What’s a political novel? A novel with a political setting, or a novel that examines political theory? All the King’s Men is a political novel only in the first sense. Tom Jones is a political novel only in the second sense. Because this second sense of the term “political novel” goes more to an essence, for my money Tom Jones is more of a political novel than All the King’s Men.
People say All the King’s Men is about the rise and fall of Willie Starks, a state governor modeled after Louisiana’s Huey Long. There’s something to that: Starks’s turns away from his idealistic political start towards a cynical and corrupted governorship. But the novel doesn’t spend more than an episode or two fleshing out the change; it contrasts the change by flashback more than it examines it. Instead, the novel uses Starks and his change to examine human nature.
Tweets from one of my favorite political scientists today.
Trying some new things here. Although I can’t have a fluid-width theme in WordPress and still have all of the goodies I want, I’ve discovered the next-best thing — a wider layout. I’m working on getting the header image wider, too.

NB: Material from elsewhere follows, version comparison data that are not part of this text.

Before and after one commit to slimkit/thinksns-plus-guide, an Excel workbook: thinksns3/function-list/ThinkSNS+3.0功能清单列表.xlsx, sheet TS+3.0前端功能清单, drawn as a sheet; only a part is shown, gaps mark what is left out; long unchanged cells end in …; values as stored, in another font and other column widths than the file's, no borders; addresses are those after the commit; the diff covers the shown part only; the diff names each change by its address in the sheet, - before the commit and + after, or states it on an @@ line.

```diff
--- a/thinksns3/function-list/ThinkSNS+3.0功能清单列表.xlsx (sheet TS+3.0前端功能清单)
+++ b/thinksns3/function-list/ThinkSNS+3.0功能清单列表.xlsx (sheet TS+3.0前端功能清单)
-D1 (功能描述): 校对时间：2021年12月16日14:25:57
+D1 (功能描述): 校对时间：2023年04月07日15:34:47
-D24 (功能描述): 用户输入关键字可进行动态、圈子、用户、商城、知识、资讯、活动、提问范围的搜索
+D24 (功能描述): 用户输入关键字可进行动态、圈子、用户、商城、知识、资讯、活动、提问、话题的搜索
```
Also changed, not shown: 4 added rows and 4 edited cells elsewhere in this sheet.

The upgrade, which has taken a lot of time to implement, makes me just knowledgable enough again with CSS to really screw things up. So far, I haven’t blown up anything too badly, except the new mobile look, which I just mangled this morning.

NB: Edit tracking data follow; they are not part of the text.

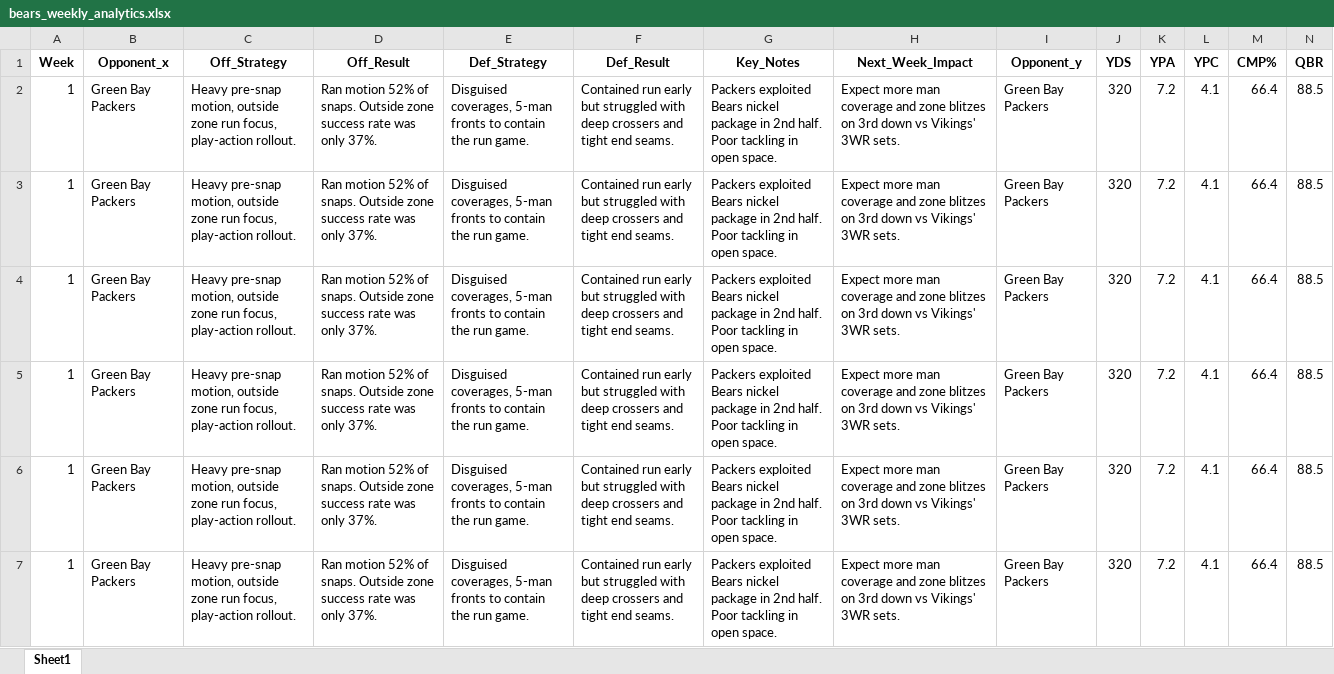
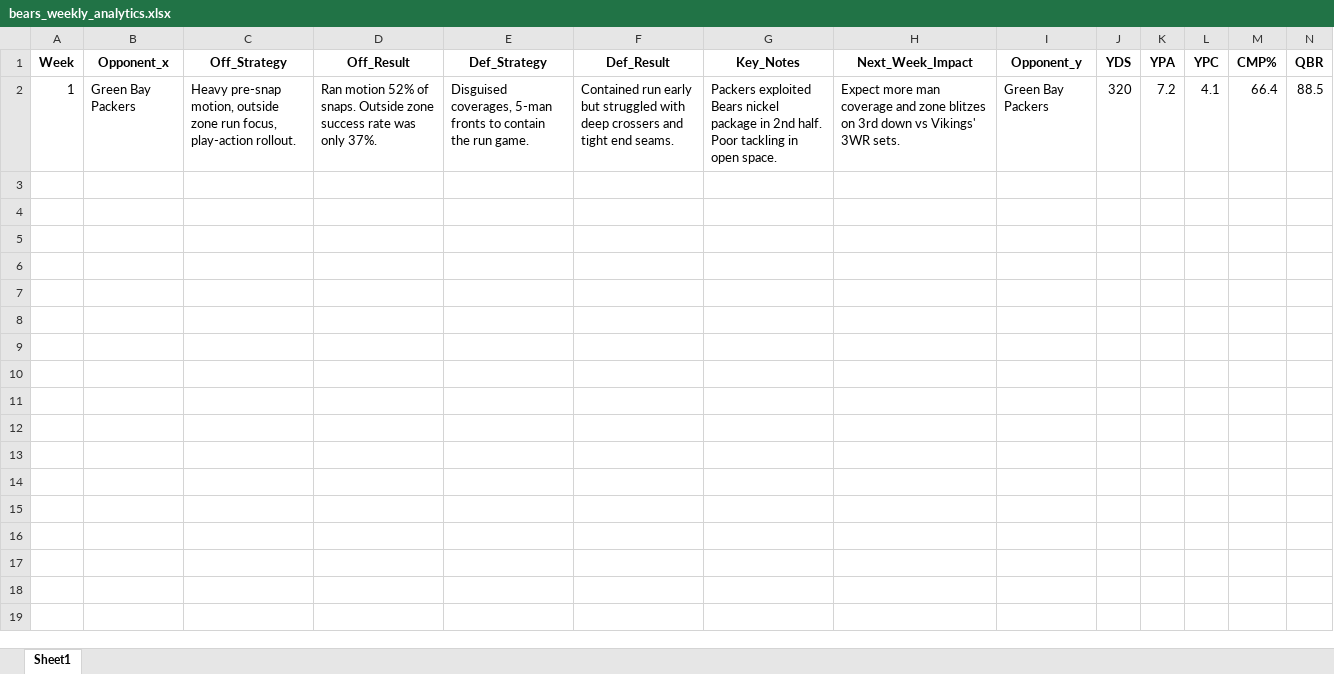
Before and after one commit to rstuyvesant/bears-tracker, an Excel workbook: bears_weekly_analytics.xlsx, sheet Sheet1, drawn as a sheet; only a part is shown; values as stored, in another font and other column widths than the file's, no borders; rows hold the shown columns only; the diff names each change by its address in the sheet, - before the commit and + after, or states it on an @@ line.

```diff
--- a/bears_weekly_analytics.xlsx (sheet Sheet1)
+++ b/bears_weekly_analytics.xlsx (sheet Sheet1)
-row 3: 1 | Green Bay Packers | Heavy pre-snap motion, outside zone run focus, play-action rollout. | Ran motion 52% of snaps. Outside zone success rate was only 37%. | Disguised coverages, 5-man fronts to contain the run game. | Contained run early but struggled with deep crossers and tight end seams. | Packers exploited Bears nickel package in 2nd half. Poor tackling in open space. | Expect more man coverage and zone blitzes on 3rd down vs Vikings' 3WR sets. | Green Bay Packers | 320 | 7.2 | 4.1 | 66.4 | 88.5
-row 4: 1 | Green Bay Packers | Heavy pre-snap motion, outside zone run focus, play-action rollout. | Ran motion 52% of snaps. Outside zone success rate was only 37%. | Disguised coverages, 5-man fronts to contain the run game. | Contained run early but struggled with deep crossers and tight end seams. | Packers exploited Bears nickel package in 2nd half. Poor tackling in open space. | Expect more man coverage and zone blitzes on 3rd down vs Vikings' 3WR sets. | Green Bay Packers | 320 | 7.2 | 4.1 | 66.4 | 88.5
-row 5: 1 | Green Bay Packers | Heavy pre-snap motion, outside zone run focus, play-action rollout. | Ran motion 52% of snaps. Outside zone success rate was only 37%. | Disguised coverages, 5-man fronts to contain the run game. | Contained run early but struggled with deep crossers and tight end seams. | Packers exploited Bears nickel package in 2nd half. Poor tackling in open space. | Expect more man coverage and zone blitzes on 3rd down vs Vikings' 3WR sets. | Green Bay Packers | 320 | 7.2 | 4.1 | 66.4 | 88.5
-row 6: 1 | Green Bay Packers | Heavy pre-snap motion, outside zone run focus, play-action rollout. | Ran motion 52% of snaps. Outside zone success rate was only 37%. | Disguised coverages, 5-man fronts to contain the run game. | Contained run early but struggled with deep crossers and tight end seams. | Packers exploited Bears nickel package in 2nd half. Poor tackling in open space. | Expect more man coverage and zone blitzes on 3rd down vs Vikings' 3WR sets. | Green Bay Packers | 320 | 7.2 | 4.1 | 66.4 | 88.5
-row 7: 1 | Green Bay Packers | Heavy pre-snap motion, outside zone run focus, play-action rollout. | Ran motion 52% of snaps. Outside zone success rate was only 37%. | Disguised coverages, 5-man fronts to contain the run game. | Contained run early but struggled with deep crossers and tight end seams. | Packers exploited Bears nickel package in 2nd half. Poor tackling in open space. | Expect more man coverage and zone blitzes on 3rd down vs Vikings' 3WR sets. | Green Bay Packers | 320 | 7.2 | 4.1 | 66.4 | 88.5
```
Also changed, not shown: 2 other files.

I watched for the next 50 minutes as [the black rat snake] ever so slowly descended the tree, studying all the alternatives each time before moving to a new knot, branch or other protrusion where it could gain some purchase. (I want to say “foothold,” but that’s not right, is it?)
From Via Negativa.

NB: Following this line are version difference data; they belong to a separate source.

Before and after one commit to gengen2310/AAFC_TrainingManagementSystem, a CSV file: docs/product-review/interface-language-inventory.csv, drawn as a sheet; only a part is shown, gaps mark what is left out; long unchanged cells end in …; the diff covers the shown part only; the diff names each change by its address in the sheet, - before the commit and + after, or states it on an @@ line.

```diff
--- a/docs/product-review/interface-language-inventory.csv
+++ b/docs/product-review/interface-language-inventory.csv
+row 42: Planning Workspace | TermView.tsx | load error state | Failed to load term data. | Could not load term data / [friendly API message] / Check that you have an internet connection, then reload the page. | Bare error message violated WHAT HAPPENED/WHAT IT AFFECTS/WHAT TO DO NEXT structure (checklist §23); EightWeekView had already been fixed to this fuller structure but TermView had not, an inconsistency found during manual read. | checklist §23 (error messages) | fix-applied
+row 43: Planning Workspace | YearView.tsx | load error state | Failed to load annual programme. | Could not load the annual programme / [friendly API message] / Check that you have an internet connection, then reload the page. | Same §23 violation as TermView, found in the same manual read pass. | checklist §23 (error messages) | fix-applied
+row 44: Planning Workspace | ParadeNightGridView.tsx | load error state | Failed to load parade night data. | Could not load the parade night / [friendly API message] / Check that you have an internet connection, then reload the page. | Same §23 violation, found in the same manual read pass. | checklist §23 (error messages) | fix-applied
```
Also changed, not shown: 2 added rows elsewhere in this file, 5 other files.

“For I am going to prepare a place for you.” Is Jesus getting around to answering Peter’s question in John 13:36 – “Lord, where are you going?” It took me a number of readings before I considered this possibility. In my own defense, the question and the answer are separated by a change in tone, and almost a change in mode. Only the question and answer seem to hold the text together, it seems to me now. But John uses the tension between the dialog and the changes in tone and mode to communicate meaning beyond what the words alone carry. So here’s the text:
Simon Peter said to him, ‘Lord, where are you going?’ Jesus replied, ‘I am going where you cannot follow me now, but one day you will.’ Peter said, ‘Lord, why cannot I follow you now? I will lay down my life for you.’ Jesus answered, ‘Will you really lay down your life for me? In very truth I tell you, before the cock crows you will have denied me three times.
‘Set your troubled hearts at rest. Trust in God always; trust also in me. There are many dwelling-places in my Father’s house; if it were not so I should have told you; for I am going to prepare a place for you. And if I go and prepare a place for you, I shall come again and take you to myself, so that where I am you may be also. [John 13:36 – 14:3, REB]
The chapter break, a long-after-the-fact construct that I have designated above with a paragraph break, seems appropriate here. Chapter 14 breaks away in tone, and seemingly in subject matter, from the drama of Peter’s protestations and Jesus’ dire prediction that end chapter 13. Jesus shifts from addressing Peter alone to addressing all of the apostles. We move also from the Passover Seder interaction — more of a narrative mode — to something like instruction, applicable to all people at all times, and we stay chiefly in this mode through chapter 16 with only brief interruptions by the questioning apostles, Greek style, to remind us that Jesus’ disquisitions are also dialogs.